KTM690 wrote:An argument against is that it was suspected (as opposed to proved) that helmet use decreased cycling. ... Australia does have a hotter climate ... Northern Ireland is a bit colder....
Heat is an issue. However, I believe that the general point here is that you say "Wear a helmet" and people hear "Cycling is dangerous, and here's a reminder to wear on every trip", and stop doing it. That applies equally in the two places. That is part of the reason that a response is to ask about helmets for other activities; we are saying "Cycling is dangerous" when other things, about which we have few concerns, appear more so. By "dangerous" we normally mean "relative to comparable activities"; even lying at home in bed has some dangers (lots of people die there). Therefore, and since cycling does not appear to be the most dangerous thing we normally do without helmets, sceptics reply by asking whether the choice of cycling as a target for helmets is emotionally based.
The paper did find that the proportion of cyclists presenting with head injuries at hospital dropped following helmet law - that was with 75% compliance.
This kind of thing is worth serious and calm discussion if we want the truth - which I believe I do, even coming from a position of doubt (so I'm interested in genuine answers). I'm strongly influenced by the national statistics that seem to show little benefit.

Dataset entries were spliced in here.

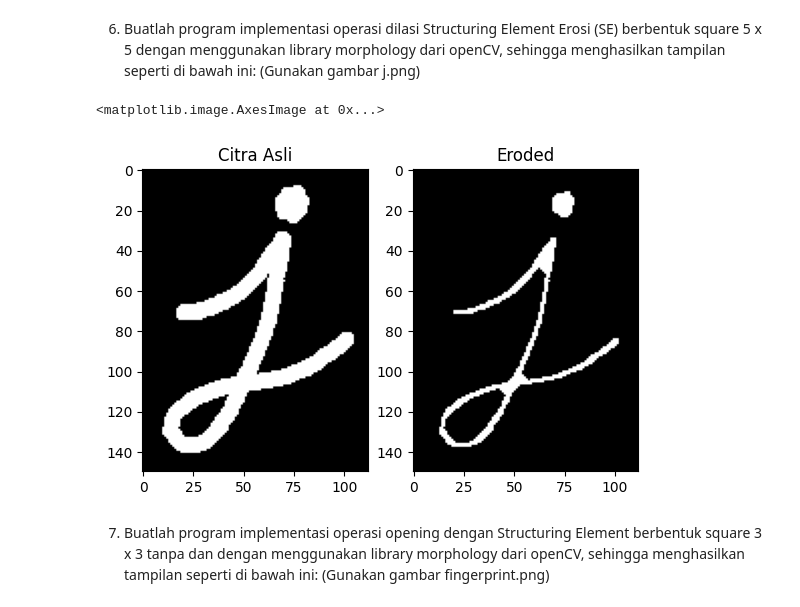
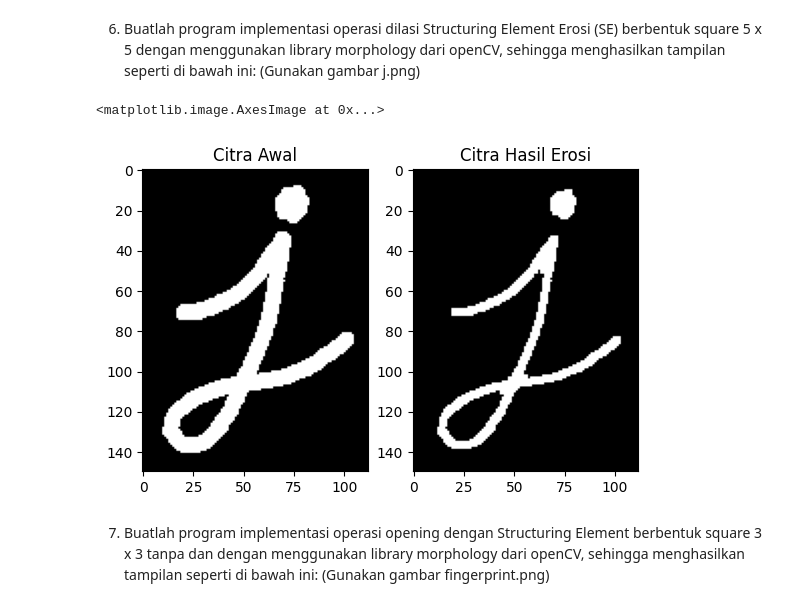
Before and after one commit to armand010/PCVK_Ganjil_2024, a Jupyter notebook: PCVK_Week_9_03.ipynb, the cells around one changed output. Drawn from its saved outputs; the diff is of its cells as text; code cells hidden in the pictures.

```diff
--- a/PCVK_Week_9_03.ipynb
+++ b/PCVK_Week_9_03.ipynb
@@ -80,6 +80,4 @@ Erosi (SE) berbentuk square 5 x 5 tanpa menggunakan library morphology dari
 openCV, sehingga menghasilkan tampilan seperti di bawah ini: (Gunakan gambar
 j.png)
 # %%
-jImg = cv2.imread('/content/drive/MyDrive/PCVK/j.png')
-
-plt.imshow(jImg)
+j_Img = cv2.imread('/content/drive/MyDrive/PCVK/j.png')
@@ -91,22 +128,26 @@ plt.imshow(jImg)
 square 5 x 5 dengan menggunakan library morphology dari openCV, sehingga
 menghasilkan tampilan seperti di bawah ini: (Gunakan gambar j.png)
 # %%
-jImg = cv2.imread('/content/drive/MyDrive/PCVK/j.png')
+# Gambar yang digunakan
+jImg = j_Img.copy()
 
-kernel = cv2.getStructuringElement(cv2.MORPH_CROSS, (3,3))
+# Buat kernel dengan Structuring Element
+kernel = cv2.getStructuringElement(cv2.MORPH_CROSS, (5,5))
 
-eroded_image = cv2.erode(jImg, kernel, iterations=3)
+# Fungsi erosi gambar
+eroded_image = cv2.erode(jImg, kernel, iterations=1)
 
+# Menampilkan Hasil
 plt.subplot(121)
-plt.title('Citra Asli')
+plt.title('Citra Awal')
 plt.imshow(jImg)
 
 plt.subplot(122)
-plt.title('Eroded')
+plt.title('Citra Hasil Erosi')
 plt.imshow(eroded_image)
 # %% [output]
 <matplotlib.image.AxesImage at 0x...>
-[figure, old version]
+[figure, new version]
 # %% [markdown]
 7. Buatlah program implementasi operasi opening dengan Structuring Element
 berbentuk square 3 x 3 tanpa dan dengan menggunakan library morphology dari
```
Also changed, not shown: parts of 2 cells of this notebook.
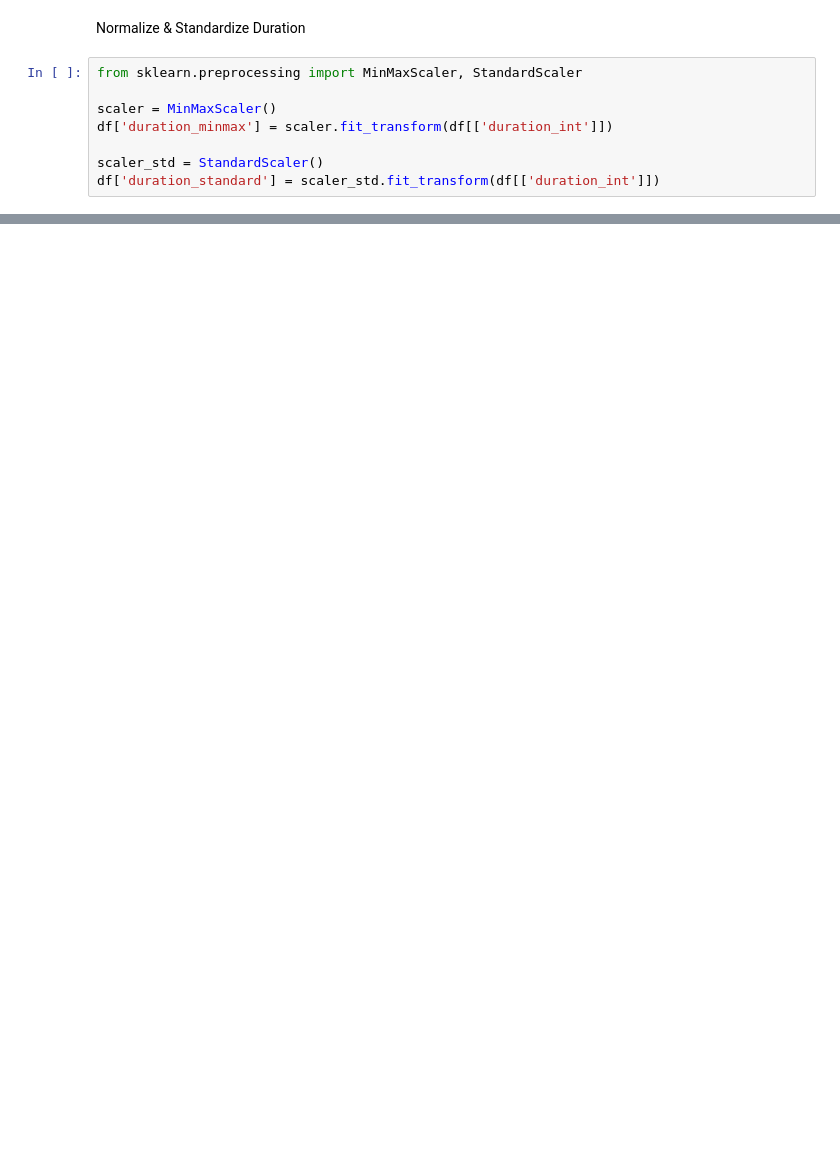
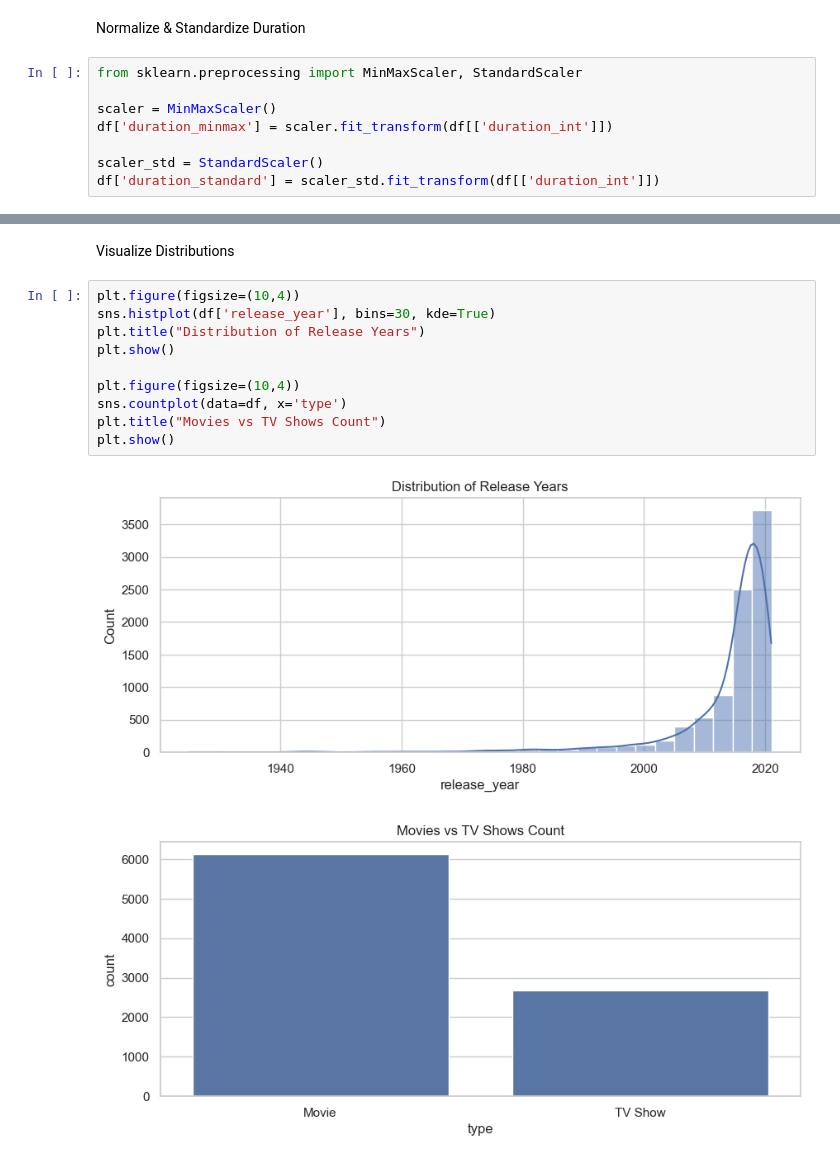
Before and after one commit to Savindi2002/Netflix-Data-Analysis, a Jupyter notebook: notebooks/netflix_analysis.ipynb, the cells around one changed output, grey strips where cells are left out. Cells and saved outputs as stored; diff of their text form; blank space fills up the shorter version.

```diff
--- a/notebooks/netflix_analysis.ipynb
+++ b/notebooks/netflix_analysis.ipynb
@@ -273,0 +302,15 @@ df['duration_standard'] = scaler_std.fit_transform(df[['duration_int']])
+# %% [markdown]
+Visualize Distributions
+# %%
+plt.figure(figsize=(10,4))
+sns.histplot(df['release_year'], bins=30, kde=True)
+plt.title("Distribution of Release Years")
+plt.show()
+
+plt.figure(figsize=(10,4))
+sns.countplot(data=df, x='type')
+plt.title("Movies vs TV Shows Count")
+plt.show()
+# %% [output]
+[figure, added]
+[figure, added]
```
Also changed, not shown: parts of 10 cells of this notebook.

To understand the above result, we'd have to ask what was meant by a head injury; almost anything on the head will help with abrasions, and these, I understand, are often recorded as head injuries, whereas most of us are more concerned with skull and brain damage. Hence, you could get a reduction in minor scrapes to kids falling off at low speeds in parks, accompanied by an increase in serious injuries to older riders where any negative effects are more serious.
Also, we'd have to understand the wearing rate before legislation; it's the change in wearing rates, not the actual compliance rate, that would affect injuries.
By the way, my understanding is that cycling injuries are sufficiently rare that studies in individual hospitals are unlikely to achieve statistically-significant cohorts.
This was in the context of other road safety measures being introduced - drink driving and speed control. Although these measures to address driver behaviour were introduced it does not mean that less drivers were drunk or that speeds slowed. The reduction of head injuries was in the proportion of attendances as opposed to number.
Yes, fair point, but pedestrian head-injury rates also fell, suggesting an effect from the other legislation enacted at the same time.
It was also argued that net health benefit was reduced due to decrease in cycling - what's to say the kids didn't take up some other exercise instead?
Only cycling and walking can be built into lifestyle in an integral way (getting to work, school and the shops). Everything else is a special, planned activity (except perhaps informal stuff, such as kicking a football around with friends in the park - but previously you'd probably have cycled there and
played football). Hence you would not expect cycling to be replaced in many former commuters' lives, for example, in the same way that, if you banned or discouraged football, a lot of people might switch to another sport.
Prove to me that it's better that a child's head hit's the floor at 20 mph without a lid as opposed to with one and I'll agree that helmet law is daft.
Well you can prove relatively easily that the benefit can only be marginal. It's particularly hard to understand the people who argue that a helmet is more important the faster you go and the more dangerous the circumstances. If you take the design parameters seriously, this is rather like arguing that a small fire blanket is even more important in dealing with a factory on fire than a chip pan.
As far as I can make it out, helmets are roughly designed to protect you if you faint when standing (i.e. your head goes straight down, unprotected). To hit the floor at 20mph vertically downward, they'd have to jump off a wall (or a BMX ramp). Otherwise, if doing 20mph on a bike, they wouldn't hit the floor at 20mph because that's a forward speed, not a vertical one. Instead, they'd bounce, twist and scrape. How do helmets perform in such circumstances?
On a bike, your head is roughly at the same height as when standing (so it will hit the ground at about the same vertical
speed if you faint when riding as if you were standing). This is one reason why questions about walking helmets are not entirely unreasonable...